### Task instructions
All of the data below should be returned exactly.

### Input data
=== Begin Enclosure ===

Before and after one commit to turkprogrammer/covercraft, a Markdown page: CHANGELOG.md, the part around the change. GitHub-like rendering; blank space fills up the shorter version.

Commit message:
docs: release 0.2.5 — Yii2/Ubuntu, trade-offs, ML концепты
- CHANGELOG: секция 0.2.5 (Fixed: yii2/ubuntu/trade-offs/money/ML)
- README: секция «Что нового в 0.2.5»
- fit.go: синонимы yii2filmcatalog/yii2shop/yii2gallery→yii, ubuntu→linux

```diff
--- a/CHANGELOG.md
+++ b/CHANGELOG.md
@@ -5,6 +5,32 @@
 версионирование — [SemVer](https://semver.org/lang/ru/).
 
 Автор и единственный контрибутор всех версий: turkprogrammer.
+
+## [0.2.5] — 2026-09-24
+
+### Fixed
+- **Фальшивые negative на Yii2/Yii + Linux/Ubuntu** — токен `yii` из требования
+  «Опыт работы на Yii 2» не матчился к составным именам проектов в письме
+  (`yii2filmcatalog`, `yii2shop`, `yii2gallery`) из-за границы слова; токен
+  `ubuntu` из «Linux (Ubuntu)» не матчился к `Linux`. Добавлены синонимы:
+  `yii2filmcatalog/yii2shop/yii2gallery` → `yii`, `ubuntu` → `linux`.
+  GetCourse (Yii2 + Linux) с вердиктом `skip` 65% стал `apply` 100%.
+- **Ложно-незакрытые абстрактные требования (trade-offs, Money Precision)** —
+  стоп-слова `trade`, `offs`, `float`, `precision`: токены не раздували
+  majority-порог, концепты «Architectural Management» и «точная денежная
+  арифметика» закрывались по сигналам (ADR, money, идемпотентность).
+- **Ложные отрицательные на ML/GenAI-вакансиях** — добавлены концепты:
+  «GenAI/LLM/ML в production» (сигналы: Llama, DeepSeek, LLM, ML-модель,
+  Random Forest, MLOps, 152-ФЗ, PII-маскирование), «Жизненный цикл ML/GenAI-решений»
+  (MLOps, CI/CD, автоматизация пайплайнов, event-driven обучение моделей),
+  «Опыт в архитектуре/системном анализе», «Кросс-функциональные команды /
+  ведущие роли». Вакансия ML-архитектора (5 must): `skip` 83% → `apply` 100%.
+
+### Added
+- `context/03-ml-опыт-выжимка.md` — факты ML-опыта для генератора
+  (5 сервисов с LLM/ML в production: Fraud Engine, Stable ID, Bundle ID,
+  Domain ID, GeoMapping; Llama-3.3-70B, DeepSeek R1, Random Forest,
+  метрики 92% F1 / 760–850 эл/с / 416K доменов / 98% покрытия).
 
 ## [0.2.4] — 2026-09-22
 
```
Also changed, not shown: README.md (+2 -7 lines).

=== End Enclosure ===

### Problem solution
Before and after one commit to turkprogrammer/covercraft, a Markdown page: CHANGELOG.md, the part around the change. GitHub-like rendering; blank space fills up the shorter version.

Commit message:
docs: release 0.2.5 — Yii2/Ubuntu, trade-offs, ML концепты
- CHANGELOG: секция 0.2.5 (Fixed: yii2/ubuntu/trade-offs/money/ML)
- README: секция «Что нового в 0.2.5»
- fit.go: синонимы yii2filmcatalog/yii2shop/yii2gallery→yii, ubuntu→linux

```diff
--- a/CHANGELOG.md
+++ b/CHANGELOG.md
@@ -5,6 +5,32 @@
 версионирование — [SemVer](https://semver.org/lang/ru/).
 
 Автор и единственный контрибутор всех версий: turkprogrammer.
+
+## [0.2.5] — 2026-09-24
+
+### Fixed
+- **Фальшивые negative на Yii2/Yii + Linux/Ubuntu** — токен `yii` из требования
+  «Опыт работы на Yii 2» не матчился к составным именам проектов в письме
+  (`yii2filmcatalog`, `yii2shop`, `yii2gallery`) из-за границы слова; токен
+  `ubuntu` из «Linux (Ubuntu)» не матчился к `Linux`. Добавлены синонимы:
+  `yii2filmcatalog/yii2shop/yii2gallery` → `yii`, `ubuntu` → `linux`.
+  GetCourse (Yii2 + Linux) с вердиктом `skip` 65% стал `apply` 100%.
+- **Ложно-незакрытые абстрактные требования (trade-offs, Money Precision)** —
+  стоп-слова `trade`, `offs`, `float`, `precision`: токены не раздували
+  majority-порог, концепты «Architectural Management» и «точная денежная
+  арифметика» закрывались по сигналам (ADR, money, идемпотентность).
+- **Ложные отрицательные на ML/GenAI-вакансиях** — добавлены концепты:
+  «GenAI/LLM/ML в production» (сигналы: Llama, DeepSeek, LLM, ML-модель,
+  Random Forest, MLOps, 152-ФЗ, PII-маскирование), «Жизненный цикл ML/GenAI-решений»
+  (MLOps, CI/CD, автоматизация пайплайнов, event-driven обучение моделей),
+  «Опыт в архитектуре/системном анализе», «Кросс-функциональные команды /
+  ведущие роли». Вакансия ML-архитектора (5 must): `skip` 83% → `apply` 100%.
+
+### Added
+- `context/03-ml-опыт-выжимка.md` — факты ML-опыта для генератора
+  (5 сервисов с LLM/ML в production: Fraud Engine, Stable ID, Bundle ID,
+  Domain ID, GeoMapping; Llama-3.3-70B, DeepSeek R1, Random Forest,
+  метрики 92% F1 / 760–850 эл/с / 416K доменов / 98% покрытия).
 
 ## [0.2.4] — 2026-09-22
 
```
Also changed, not shown: README.md (+2 -7 lines).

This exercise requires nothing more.